I’ve been talking with my extended Kamahele family over on my Facebook page. It’s got me thinking about our Kamahele family of Makuu and how it was back then.
I’m going to rerun five posts I wrote back in 2009 about life in Maku‘u and my family there. Every Monday I’ll post another one, and here is the first.
My Kamahele Family in Maku‘u
Today I was thinking about my Kamahele family and especially my grandmother Leihulu’s brother, Ulrich Kamahele.
Everybody knew him as Uncle Sonny, as if there was only one “Uncle Sonny” in all of Hawai‘i. He was a larger-than-life character. In a crowd, he dominated by the sheer force of his personality. Since I have been thinking about him, I thought I would write a several-part story about Maku‘u.
My extended Kamahele family came from Maku‘u. When we were small kids, Pop took us in his ‘51 Chevy to visit.
He turned left just past the heart of Pahoa town, where the barbershop is today. We drove down that road until he hit the railroad tracks, and then turned left on the old railroad grade back toward Hilo. A few miles down the railroad grading was the old Maku‘u station. It was an old wooden shack with bench seats, as I recall. That is where the train stopped in the old days. A road wound around the pahoehoe lava flow all the way down the beach to Maku‘u. That was before there were the Paradise Park or Hawaiian Beaches subdivisions.
We did not know there was a district called Maku‘u; we thought the family compound was named Maku‘u. Of the 20-acre property, maybe 10 acres consisted of a kipuka where the soil was ten feet deep. The 10 acres on the Hilo side were typical pahoehoe lava. The property had a long oceanfront with a coconut grove running the length of the oceanfront. It was maybe 30 trees deep and 50 feet tall.
The old-style, two-story house sat on the edge of a slope just behind the coconut grove. If I recall correctly, it had a red roof and green walls. Instead of concrete blocks as supports for the posts, they used big rocks from down the beach.
There was no telephone, no electricity and no running water. So when we arrived it was a special occasion. We kids never, ever got as welcome a reception as we got whenever we went to Maku‘u.
The person who was always happiest to see us small kids was tutu lady Meleana, my grandma Leihulu’s mom. She was a tiny, gentle woman, maybe 100 pounds, but very much the matriarch of the family. She spoke very little English but it was never an issue. We communicated just fine.
We could not wait to go down the beach. Once she took us kids to catch ‘ohua—baby manini. She used a net with coconut leaves as handles that she used to herd the fish into the net. I don’t recall how she dried it, but I remember how we used to stick our hands in a jar to eat one at a time. They were good.
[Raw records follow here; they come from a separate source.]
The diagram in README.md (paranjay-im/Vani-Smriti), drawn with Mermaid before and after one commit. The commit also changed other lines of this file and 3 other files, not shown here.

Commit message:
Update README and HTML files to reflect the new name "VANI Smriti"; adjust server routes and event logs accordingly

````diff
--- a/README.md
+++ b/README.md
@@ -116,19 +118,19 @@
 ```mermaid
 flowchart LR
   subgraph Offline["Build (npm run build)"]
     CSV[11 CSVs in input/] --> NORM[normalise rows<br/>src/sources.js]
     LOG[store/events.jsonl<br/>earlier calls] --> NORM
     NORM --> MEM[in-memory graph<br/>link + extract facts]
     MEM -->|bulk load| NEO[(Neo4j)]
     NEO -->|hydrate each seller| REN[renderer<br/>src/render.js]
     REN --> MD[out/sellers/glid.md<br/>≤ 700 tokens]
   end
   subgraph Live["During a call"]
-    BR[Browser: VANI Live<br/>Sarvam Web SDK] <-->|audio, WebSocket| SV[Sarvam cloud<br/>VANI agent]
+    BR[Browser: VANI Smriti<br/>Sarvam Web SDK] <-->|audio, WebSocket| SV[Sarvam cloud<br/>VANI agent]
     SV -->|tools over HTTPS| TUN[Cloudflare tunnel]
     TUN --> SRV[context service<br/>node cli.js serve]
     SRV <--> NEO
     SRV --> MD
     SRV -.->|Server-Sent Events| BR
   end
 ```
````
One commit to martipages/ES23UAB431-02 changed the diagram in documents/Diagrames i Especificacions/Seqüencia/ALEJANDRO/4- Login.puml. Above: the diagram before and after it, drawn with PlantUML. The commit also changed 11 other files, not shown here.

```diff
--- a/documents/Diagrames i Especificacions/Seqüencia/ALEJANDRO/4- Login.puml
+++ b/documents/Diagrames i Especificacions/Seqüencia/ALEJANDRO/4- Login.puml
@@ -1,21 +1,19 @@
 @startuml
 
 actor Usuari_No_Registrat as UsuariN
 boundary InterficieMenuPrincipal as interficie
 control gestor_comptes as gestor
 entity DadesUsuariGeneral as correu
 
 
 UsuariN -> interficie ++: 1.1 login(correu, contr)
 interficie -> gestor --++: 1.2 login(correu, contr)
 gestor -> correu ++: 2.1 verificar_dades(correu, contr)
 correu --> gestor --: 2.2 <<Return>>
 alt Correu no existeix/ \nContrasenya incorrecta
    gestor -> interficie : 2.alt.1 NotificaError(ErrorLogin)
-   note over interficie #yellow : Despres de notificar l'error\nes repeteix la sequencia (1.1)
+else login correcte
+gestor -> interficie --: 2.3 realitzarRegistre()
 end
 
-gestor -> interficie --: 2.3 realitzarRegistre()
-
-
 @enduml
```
She would get a few ‘opihi and a few haukeuke and we spent a lot of time poking around looking at this sea creature and that.
Between the ocean in the front and the taro patch, ulu trees, bananas and pig pen in the back, there was no problem about food. I know how Hawaiians could be self-sufficient because I saw it in action.
The house was full of rolls of stripped lauhala leaves. There were several lauhala trees and one was a variegated type. I don’t recall if they used it for lauhala mats but it dominated the road to the house.
There were lauhala mats all over the place, four and five thick. There was a redwood water tank, and a Bull Durham bag hung on the kitchen water pipe as a filter.
Years later when I showed interest in playing slack key, I was given Tutu’s old Martin guitar.
She played it so often that the bottom frets had indentations in it where her fingers went.